West Ham are poised to call time on Andy Carroll’s injury-plagued career in east London and will put him up for sale when the transfer window reopens in January, according to reports in the Daily Mail.
Newcastle – 27/10 to beat Stoke in their next outing – are said to be interested in taking him back, but will only pay £8m and will demand he drops his alleged £85,000-a-week wages.
It seems unlikely taking such a financial hit would appeal to the player, while selling at a sizeable loss doesn’t seem necessary, especially considering how much Carroll has to offer the Hammers.
His seemingly endless amount of injury setbacks are frustrating, but he made over 25 league appearances in three straight seasons before moving to Upton Park.
A 24-game campaign in his first year with Sam Allardyce’s snapped this streak, but he demonstrated how valuable his unique approach to forward play is during this spell.
His haul of seven goals in the 2012/13 season was hardly prolific, but the fact that West Ham managed just 44 provides minor mitigation.
When the four assists he made are factored into the equation, Carroll’s direct involvement in Irons goals rises to 11, meaning he was responsible for a quarter of their tally.
In truth, this could’ve been much higher had Allardyce not adopted his safety-first approach, which often left the Gateshead battering ram isolated up top.

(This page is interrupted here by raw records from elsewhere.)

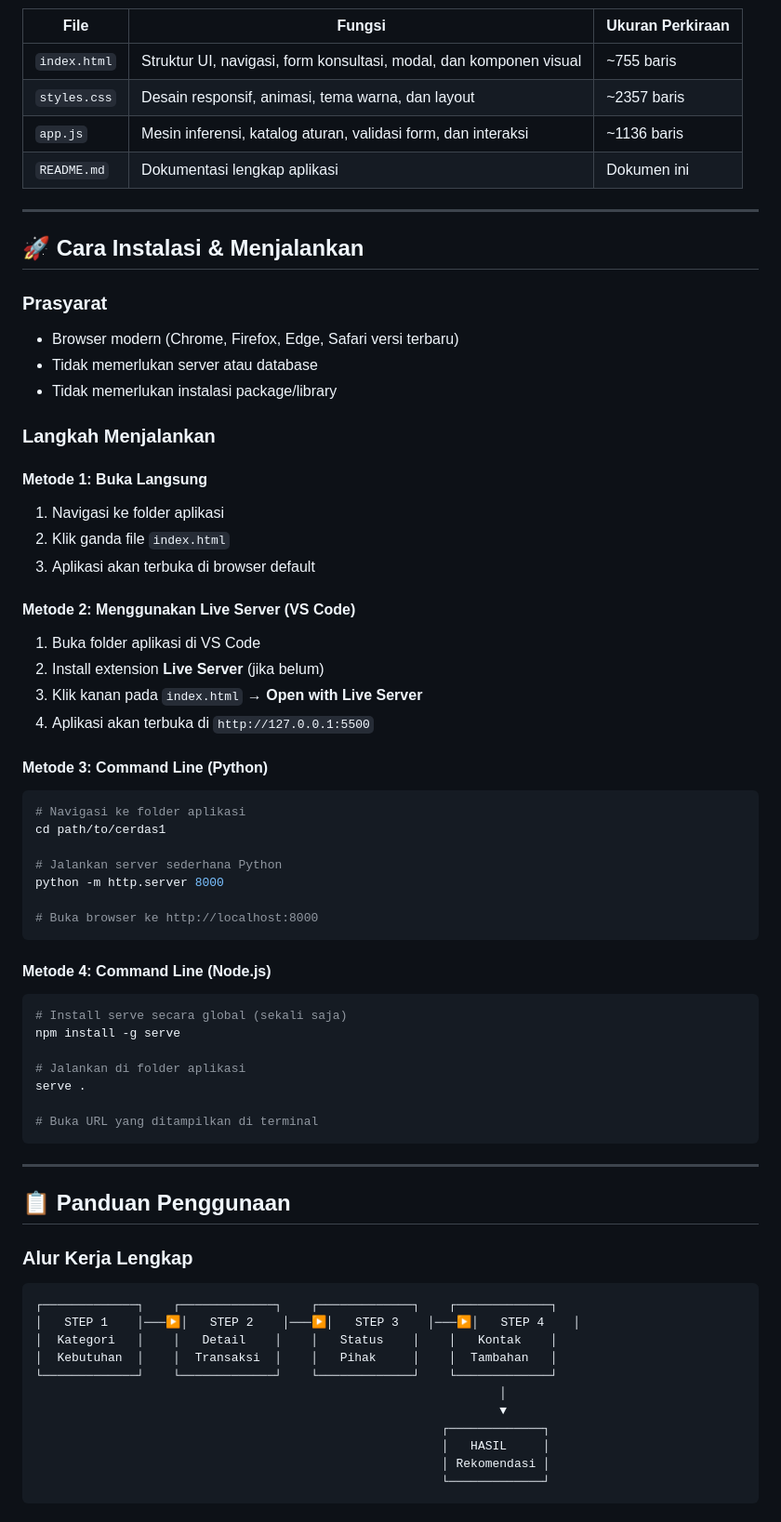
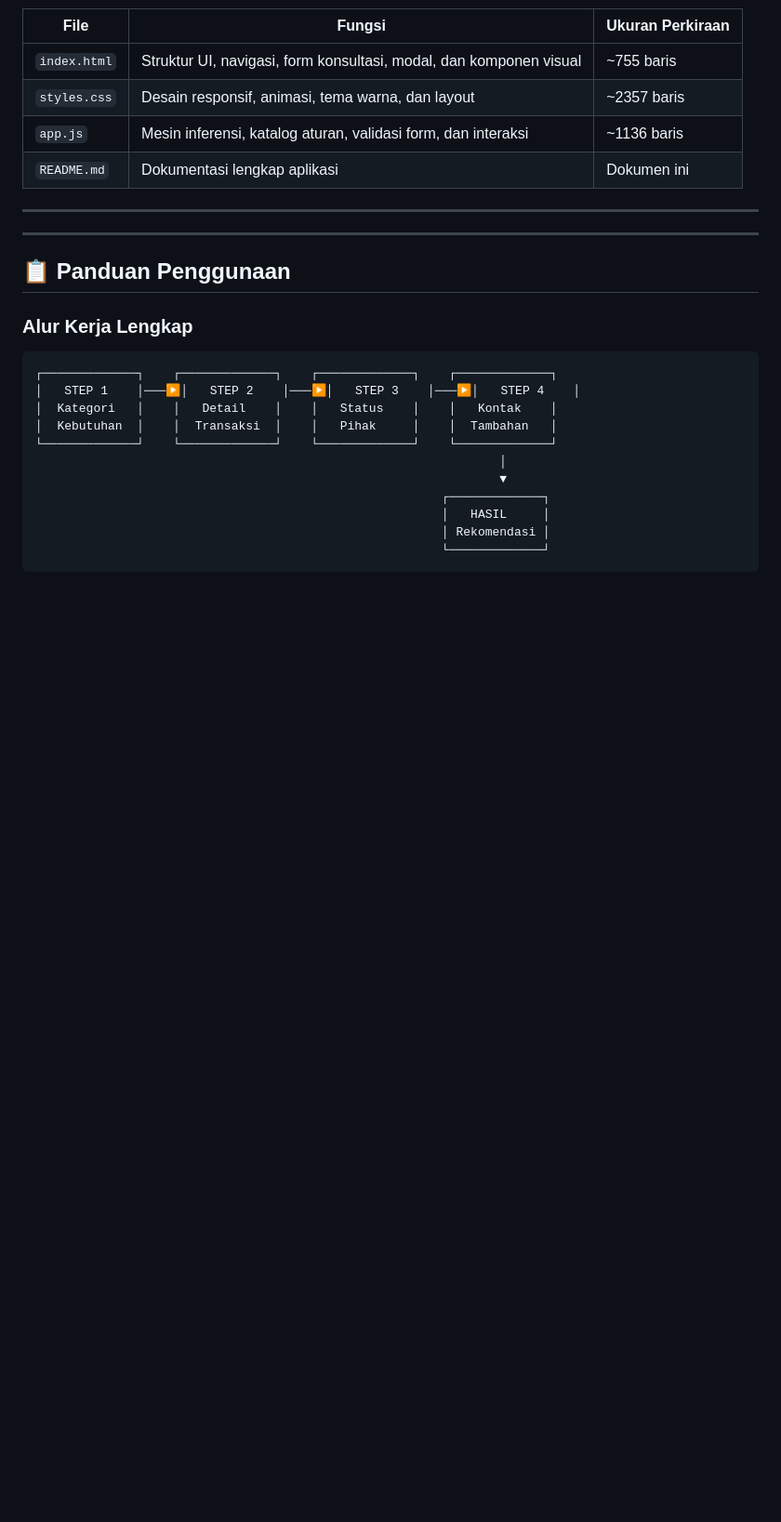
Before and after one commit to kayshallvy/SmartNotary-, a Markdown page: README.md, the part around one of its changes. Shown at 93% size. GitHub-like rendering; blank space fills up the shorter version.

Commit message:
README
Removed installation and running instructions from README.

````diff
--- a/README.md
+++ b/README.md
@@ -165,49 +164,6 @@ cerdas1/
 | `README.md` | Dokumentasi lengkap aplikasi | Dokumen ini |
 
 ---
-
-## 🚀 Cara Instalasi & Menjalankan
-
-### Prasyarat
-
-- Browser modern (Chrome, Firefox, Edge, Safari versi terbaru)
-- Tidak memerlukan server atau database
-- Tidak memerlukan instalasi package/library
-
-### Langkah Menjalankan
-
-#### Metode 1: Buka Langsung
-1. Navigasi ke folder aplikasi
-2. Klik ganda file `index.html`
-3. Aplikasi akan terbuka di browser default
-
-#### Metode 2: Menggunakan Live Server (VS Code)
-1. Buka folder aplikasi di VS Code
-2. Install extension **Live Server** (jika belum)
-3. Klik kanan pada `index.html` → **Open with Live Server**
-4. Aplikasi akan terbuka di `http://127.0.0.1:5500`
-
-#### Metode 3: Command Line (Python)
-```bash
-# Navigasi ke folder aplikasi
-cd path/to/cerdas1
-
-# Jalankan server sederhana Python
-python -m http.server 8000
-
-# Buka browser ke http://localhost:8000
-```
-
-#### Metode 4: Command Line (Node.js)
-```bash
-# Install serve secara global (sekali saja)
-npm install -g serve
-
-# Jalankan di folder aplikasi
-serve .
-
-# Buka URL yang ditampilkan di terminal
-```
 
 ---
 
````
Also changed, not shown: other parts of README.md (+7 -8 lines).
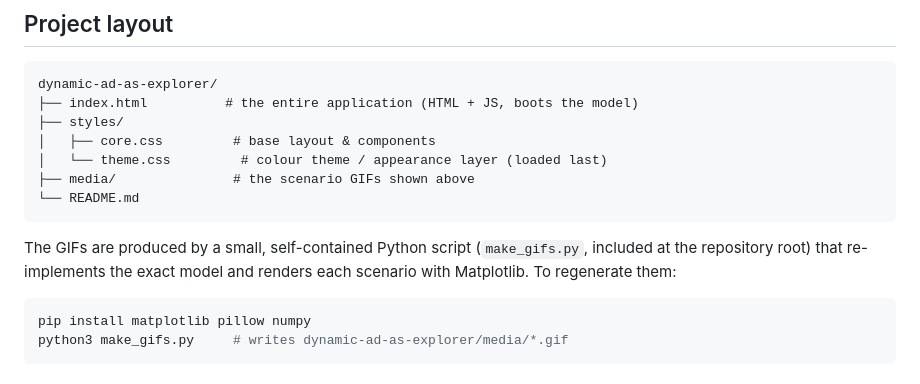
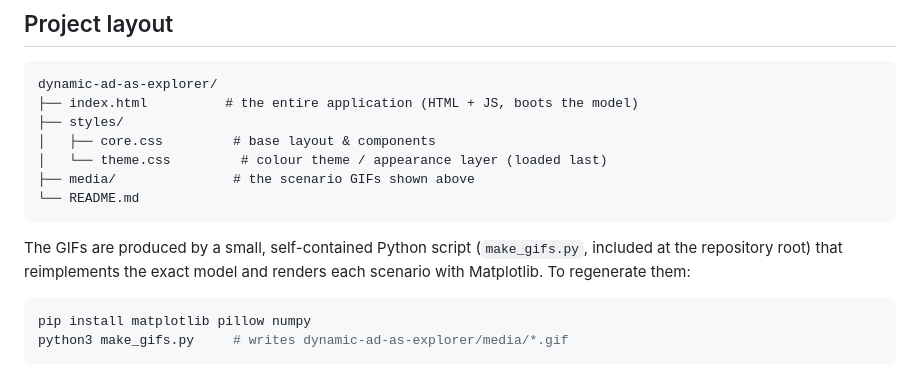
Before and after one commit to SimonLucasETHZ/dynamic-ad-as-playground, a Markdown page: README.md, the part around one of its changes. Rendered like a GitHub page.

````diff
--- a/README.md
+++ b/README.md
@@ -172,7 +172,7 @@ dynamic-ad-as-explorer/
 ```
 
 The GIFs are produced by a small, self-contained Python script
-(`make_gifs.py`, included at the repository root) that re-implements the exact
+(`make_gifs.py`, included at the repository root) that reimplements the exact
 model and renders each scenario with Matplotlib. To regenerate them:
 
 ```bash
````
Also changed, not shown: other parts of README.md (+5 -5 lines).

The expansive, more attack-minded strategy the jowly gaffer has been bullied into deploying would furnish Carroll with far more opportunities to score and create goals.
There’s plenty more to his game than the roughhousing, hustle and bustle that he’s famed for too.
In the campaign in question – the last in which Carroll dodged the sick bay for long periods – he averaged 1.4 key passes per match.
This may not sound like much (David Silva of Manchester City averaged 3.3, for example) but when you consider that Carroll completed a little over 60 per cent of his passes per outing it reads as a relatively impressive stat.
It indicates that when he does find a teammate, they tend to be in dangerous positions.
So with West Ham looking for an identity re-design into something more marketable, selling such a prominent threat of goals for little simply doesn’t make sense.